December 8, 2010
Dominique Ropion’s Portrait of a Lady is Frederic Malle’s first new edition in a year, long awaited by many.
Monsieur Ropion has already created a litany of exquisite fragrances for Malle– Vetiver Extraordinaire, Carnal Flower, Une Fleur de Cassie, Geranium Pour Monsieur.
Some may not be aware that he authored Caron’s well-loved Aimez-Moi; Nasomatto Nuda, Costume National Homme,Givenchy’s Ysatis, Amarige, Very Irresistible, Kenzo’s Jungle L’Elephant and Le Tigre, Sisley Soir de Lune, Lalique Le Parfum, Mugler’s Alien and Eau Luminescente, VW Anglomania, RL Safari, CK Euphoria, Armani Code and Mania…
Many Burberrys…and more.
It’s a loooong list, my friends.
The inspiration for Messieurs Ropion and Malle stemmed from Henry James’ novel of the same name written in 1881.
[James was an admirer of Henrik Ibsen, and one can feel the affinity early on.]
Its protagonist, Isabel Archer– undergoes erotic awakening and multiple personal realizations throughout; her intelligence and desire for freedom challenge Victorian propriety and those around her.
Portrait of A Lady opens with promise.
The tangy, juicy raspberry / rose accord is enchanting and hopeful.
Cinnamon and clove portend all good things, spirited and fulsome.
What ensues is a dark, dusty path to the back door of the Victorian Era.
In this realm, Patchouli is Prince.
Ambroxan as well, alas.
With so much patchouli going on- coupled with a hefty dose of Ambroxan-

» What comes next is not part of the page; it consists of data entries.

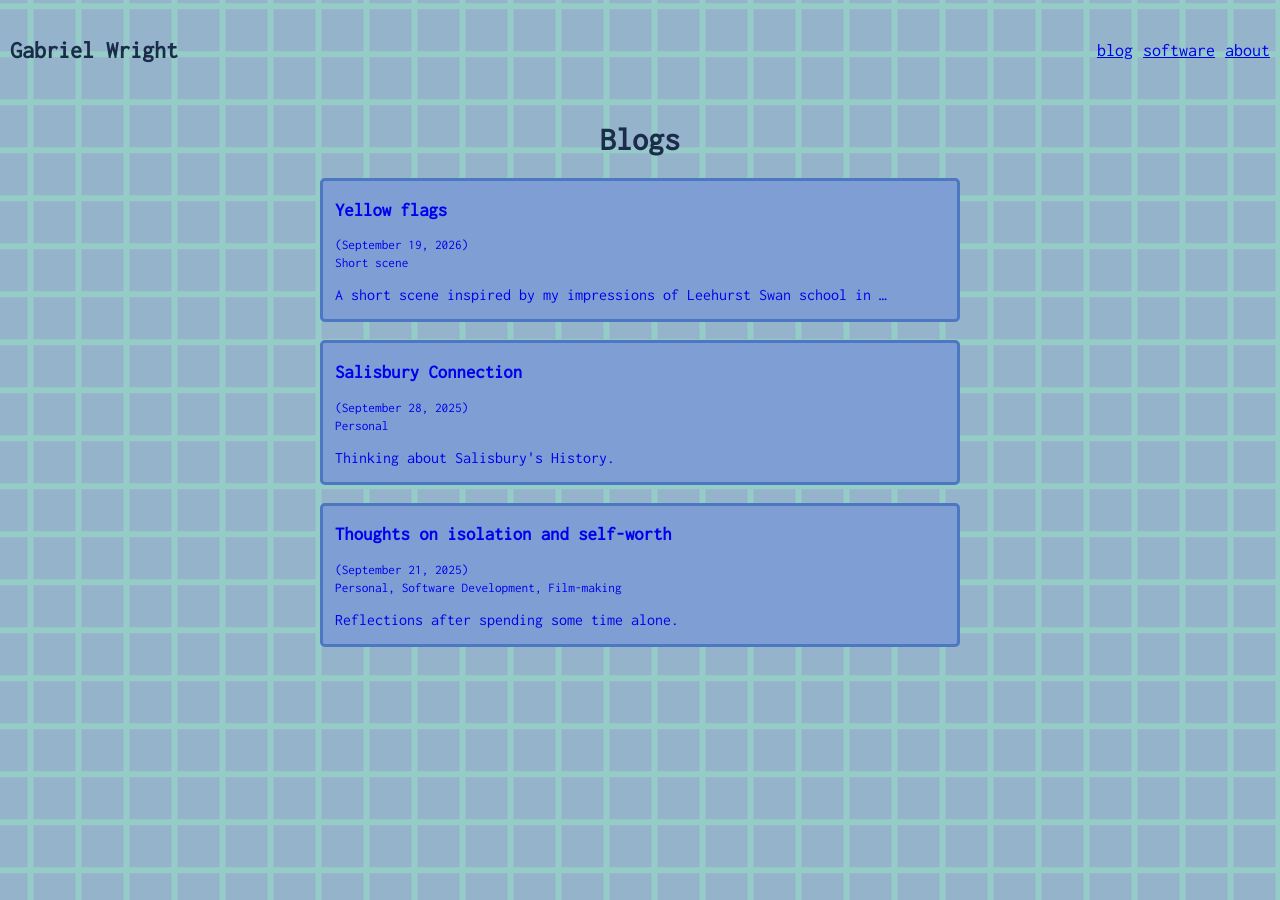
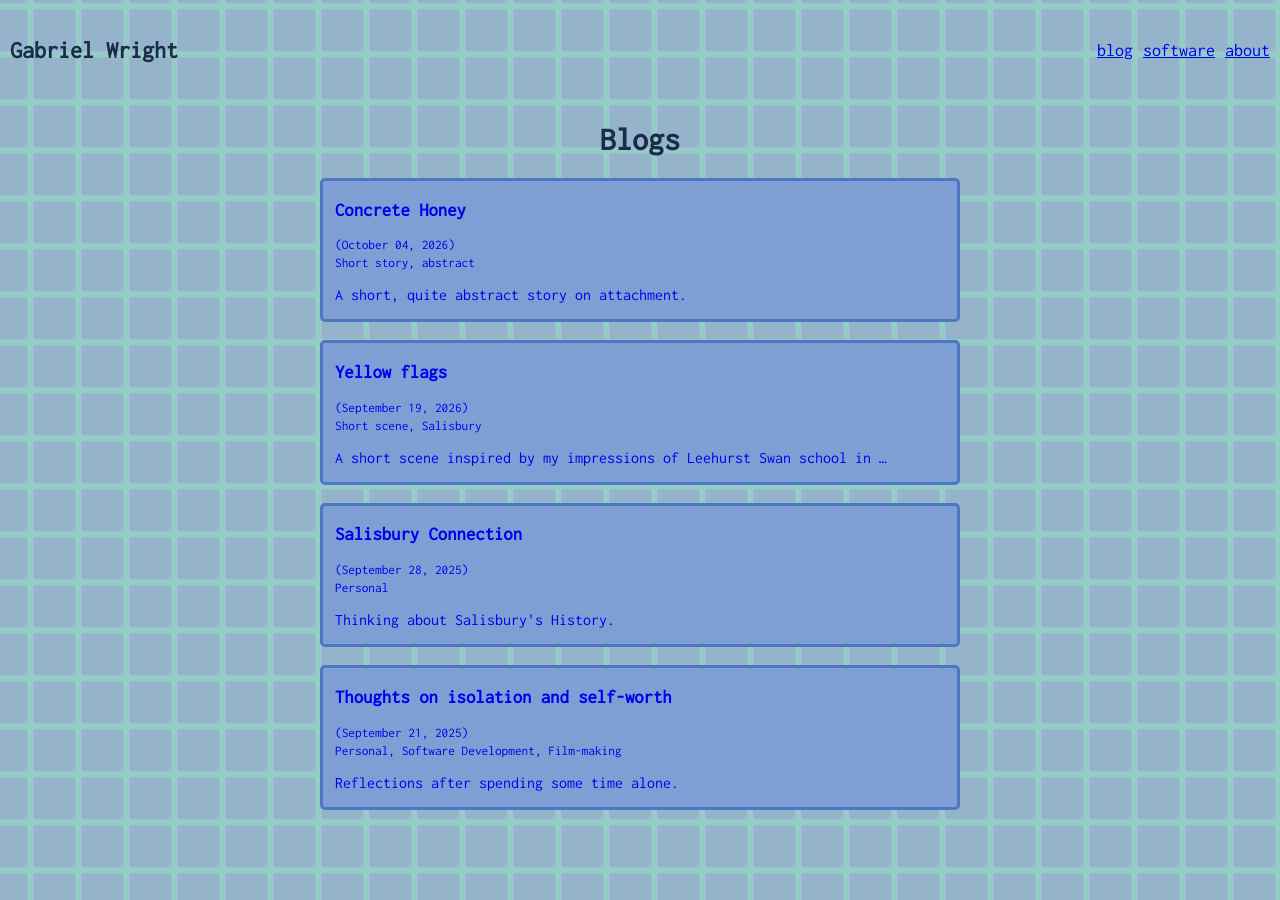
Before and after one commit to Gabriel-Wright/Personal-website, a Jekyll site: the page built from blogs/index.html, in a window 1280 px wide. Built offline with Jekyll 4.4.1, drawn with Linux system fonts in a browser that asks for light colours; some of the changed lines change nothing that is shown.

Commit message:
Added new story

```diff
--- /dev/null
+++ b/_blogs/honey-concrete.md
@@ -0,0 +1,80 @@
+---
+layout: standard-blog
+title: Concrete Honey
+date: 2026-10-04
+topics: Short story, abstract
+description: A short, quite abstract story on attachment.
+---
+
+# Concrete Honey
+
+A man sits on a seat opposite mine, profusely sweating and wincing, making his way through a book. He's reading a paperback with a soft blue spine and front cover art that portrays a ragged boy with ginger hair hurriedly licking honey off a concrete wall. I notice that this art, although impressive, brings about an aching feeling in me that I cannot stand.
+
+I reach out to the man, "Please! Stop reading that! Put it away!" hoping that my words will be enough to pry him of his focus and disavow him of this book. Whether he'll take it as a warning or as a threat I cannot be certain but, as any compassionate human would, he will surely recognise the distress in my voice and be moved to action.
+
+I wait, but he remains same. Still suffering, no recognition of my interference.
+
+One could have expected that. After all, it is not normal to see anyone, no matter your preconceptions of them, compulsively scowl through a book to the point where they are visibly suffering, with a rainfall worth of glistening sweat riding down their face and their body contorting, abdominal muscles rising and quaking, as the pages turn, while they generate a putrid smell capable of making even the most stoic and merciful of people unsympathetic.
+
+Why was I so confident just moments ago that he would hear my call to aid? What brazen arrogance or desperation has over taken me, to cause my disregard of concern for him? And what right do I have to judge that his base human "compassion" towards me should be the basis of his ability to break free of his suffering?
+
+The boy's fingers are clawing into a small crevice in the concrete wall, desperately digging out honey trapped inside. "Put it away! I beg of you please! Put it awa--", I force my mouth shut but whatever has stirred within me will not give up. "I'm sorry- I- I- need you to stop!" the anguished yowls continue, muffled beneath my palms. My trapped screams race back down my oesophagus for another exit. They swirl and stew and scrap in the base of my gut, pressing and tugging against my sides until I am flung to the ground.
+
+I am left dazed on the floor. In my left peripheral - the contour of the sick man looms. His presence, although immediately out of sight, is heavy. I fight and struggle against an invisible mass but find myself stuck, anchored to the ground. The man grunts, wails and convulses. And launches a spread of his phlegm towards me.
+
+Why am I faced with this immense pressure? Purely by inertia I am in this state. Grappling with the injustice of this pain I'm facing, my mind goes to a karmic explanation. Did I bring this upon myself? Was my intention to interrupt this man so corrupt that I deserved to be violated in this way?
+
+Appealing to my logical side, obviously there can be no moral compass guiding the punishment I am facing. But my tortured, suffering soul can take no reconciliation in that. As I writhe here in pain I want to believe that I deserve it.
+
+But, re grounding myself in this moment, I manage to recall the aspects of the world around me that do not belong to this man, or his suffering. Mixed with the man's foul odor is another scent, the artificial but soothing smell of wet paint. And beneath the man's twitching feet is a smooth marble floor cushioning his body.
+
+The weight on me alleviates. I slightly lift my head and see before myself a long line of opposing chairs. The chairs are all wicker, with some coated in a layer of white paint. The weight lessens again and I wrestle my way onto my knees.
+
+The floor beneath me does extend forever. The white marble drops off, at which point there's a sheer cliff face down into pure darkness. A group of silhouettes move rhythmically at the cliff's perimeter. An assembly of faded Ghostly figures. They move back and forth, above the void.
+
+As waves, they paint the air, leaving new patches of pure white marble floor in their wake. The ghosts themselves are uniform in their appearance but their brushes and painting techniques vary wildly. Some move jerkily, wielding thick handled brushes with dull bristles, while others glide delicately, caressing the air with compact brushes and soft strokes. No matter each ghost's approach the resulting marble floors they create are of the most outstanding level of quality.
+
+One of the ghostly figures gently drifts towards me. The white veil draping its body is loose and wavy. The figures have an anthropomorphic build. I note in myself an inclination to identify the gender or characteristics of the figure. At times I am able to spot a curve from the figures' solid form where the veil is taut - but each time I get a look the form beneath the veil it seems to be different, its mass is constantly in flux. They are meshes of clay that haven't yet been set.
+
+An oval mask with a vertical line down the middle covers what you could call the "face" of the figure. The figure twists to orient itself with myself on the ground and an ethereal voice manifests in my head, "Do not worry. We are here for you now." The figure slides its veil beneath my knees and around my back, cradling me. Effortlessly, it raises me back into my seat and spreads itself to block my line of sight of the man.
+
+The figure brings out its brush from beneath its veil and starts to paint. The veil is tight around where the figure grips the brush and for a fleeting second I see my mother's fingers in how it holds the brush.
+
+"Have we met before?" I ask.
+"No. But it is common to feel that way." the figure responds.
+
+A book floats towards me from where the figure has finished painting. The back cover of the book is turned upwards. From my brief glance, I can tell it is a hardback with red fabric and that there is medium size block of black text for the blurb. Quite understandably I am very hesitant to investigate further. The figure picks up on this and draws itself closer to me, "It is okay. Turn to the cover."
+
+Before I can weigh up whether to flip the book over, it rotates on its own. Expecting the cover art of my book to be as evocative as the sick man's, I brace and close my eyes. The voice from the figure instills in me, "You have agency in what lies on the page."
+
+Peeking at the cover, I am surprised to see that there is no finished art work. Merely a mess of different strokes of paint. The figure wraps its paintbrush in my hand. And despite the fact I am staring into its blank featureless mask, I receive an expression of a smile from the figure.
+
+I move to place my brush on the cover. Should I let my hand go free and feral, or instead be civilized and contemplate each gesture? What responsibility do I owe these figures, in the image that I make here? "We trust you," the voice replies to my thoughts. But it can't be that there are no wrong strokes? The man opposing me, didn't he create the image that disturbs me so? I do not mean to blame him for this but-- "I think you have my book," a raspy laden voice interrupts.
+
+To the left of the figure's veil I see that the man is now standing. The figure darts again to obscure him from vision, moving like a puppet anxiously yanked to the side by invisible strings.
+
+"Do not listen to him. He is not well." The figure retorts, its voice notably less calm than before. The man grabs hold of the figures' veil and violently steps into its mass. He forcibly tears its down and I watch as the life drains from the figure. The figures' mass dissipates, leaving a limp curtain resting on the floor.
+
+The man's gaping, bloodshot eyes lock onto me. His book hangs to his side from one page, pinched between his finger tips. "Please, let me see my book."
+Your book? I apprehensively and inadvertently communicate back to him with a narrowing of my brow.
+"Sir please. There has been a mixup, you have my book."
+"What about the book you are holding?" I say in rejection.
+"Yes I have this book, but you see it is not MY book. That is why I am in such pain." He pauses.
+
+"Please, let us both at least see your book so we can confirm whether there is an error."
+
+Before I can make any decision, the man lunges forward and claws at the cover of my book. On the man's contact with the book, the previously limp figure whips into the air above, like a kite jerked into the sky by a strong gust.
+
+Amidst the shock, one of the other figures drops their brush at the edge of the marble. Dark, cracked asphalt spawns where their paint has smudged the air. Out of the cracks geysers of dirty honey start to spew. The figure responsible recoils and hides its face in its hands, "I'm sorry!" its distorted voice loudly cries in my mind.
+
+The neighboring figures flock to aid of the guilt ridden figure. Honey has stained the bottom of its veil. The others drag the figure free from the rising pool of honey and begin to comfort it. Some try to scrape the honey off using their brushes, to no avail. They console the infected figure in unison, "We are here for you. Do not cry!"
+
+I fall backwards off my chair. The man clambers over me, begging and breathing heavily. He stammers, "I'm sorry-- I- I need this!" I slip my leg out from his sweaty grip and hurriedly make my retreat. Near the infected geyser, one of the figures beckons me over - their arms open wide. I hug my book close and sprint as hard as I can into the figure's embrace. The man's pants grow louder and louder behind.
+
+The figures, now in a frenzy, chaotically huddle around me. They rapidly weave around, creating a protective storm of white fluttering sheets. The man cannot breach the barrier they have made for me. Exasperatingly he bellows, "Please! This can't be all there is!" Through a small opening in the cyclone of veils, I see the defeated man. He stands at the cliff edge, solemnly and looking out at me. We share a moment of connection.
+
+I realise that the figures have taken me away from the marble floor, they have carried me in this blizzard and I now stand floating above the void. I drop to my knees and start to cry. The man has returned to being lost in his book. The artwork from his book, although harder to make out from across the void - still creates a residual pain I cannot distance myself from. I look down at my own book and see that part of the image on the front cover has been filled in. One of the figures pats my head with their veil, and wipes my tears.
+
+In the corner of my front cover there is now a small illustration. A small girl in a winter coat is treads across a snowy field. The figures compel me to turn to the first page. The opening paragraph reads:
+
+_You were born a child of a mother and father. Though you grew to inherit their traits, you appreciated from birth that we all begin blank slates. In your youth, it was your judgement that we are all accountable for how our soul is coloured, though you did not always apply that same standard to others. Is it always compassionate to give others leeway based on how the world has treated them, or is it reductive? You want to believe that you enmeshed your ego with martyrdom, but how will you cope when you realise the world has afflicted that trait onto you?_
--- a/_blogs/leehurst-school.md
+++ b/_blogs/leehurst-school.md
@@ -2,7 +2,7 @@
 layout: standard-blog
 title: Yellow flags
 date: 2026-09-19
-topics: Short scene
+topics: Short scene, Salisbury
 description: A short scene inspired by my impressions of Leehurst Swan school in Salisbury.
 ---
 
```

Portrait turns somber, raw-boned, and dry.
It dwells in places where the light of day is not readily visible; a grey, closed space where one feels the extraordinary lack of fresh air.
A weathered traveling trunk in which silkens and woolens of great price were placed with patchouli itself- its camphorous nature deterring insects.
It is this exotic quality which endeared patchouli to Europeans far and wide and birthed a rise in Orientalist fervor.
Portrait will not share its charms with me, despite the fact that nearly all fragrances succumb to me sooner or later [a middle-aged woman must have her few
It bears family resemblance to Etat Libre’s Rossy De Palma [broodingly complex, fascinating] and Tom Ford’s Noir de Noir [earthy, round, voluptuous] in its rose/ patchouli duo, but is not balanced in the manner of either of these.
Rather, it is remarkably successful in portraying the conundrum of feminine Victorian life-
The avowal of true affection and passion, subverted by societal convention and constraint.
The withering of woman like an autumn leaf.
King of Hearts- mikkosgameblog.com
Dominque Ropion- flickr.com
Emily Sargent- flickr.com
Isabella Stewart Gardner-jssgallery.org
Victoria and Albert dancing-rubell.wordpress.com
Victorian trunk- antiquemystique.com
Victorian visions of orientalia- wareseeker.com
Rossy with rose-jasonw.eu
Kidman and Malkovich in Portrait of a Lady-qag.qld.gov.au
Withered leaves on slate-redbubble.com
Bottle image- courtesy of Hillary Prim
–Ida Meister, Senior Editor
Enter to win a 8ml spray of Portrait of a Lady, by leaving your comment on site. Draw ends Dec 10,2010 at midnite
Enter to win a 8ml spray of Portrait of a Lady, by leaving your comment on site. Draw ends Dec 10,2010 at midnite.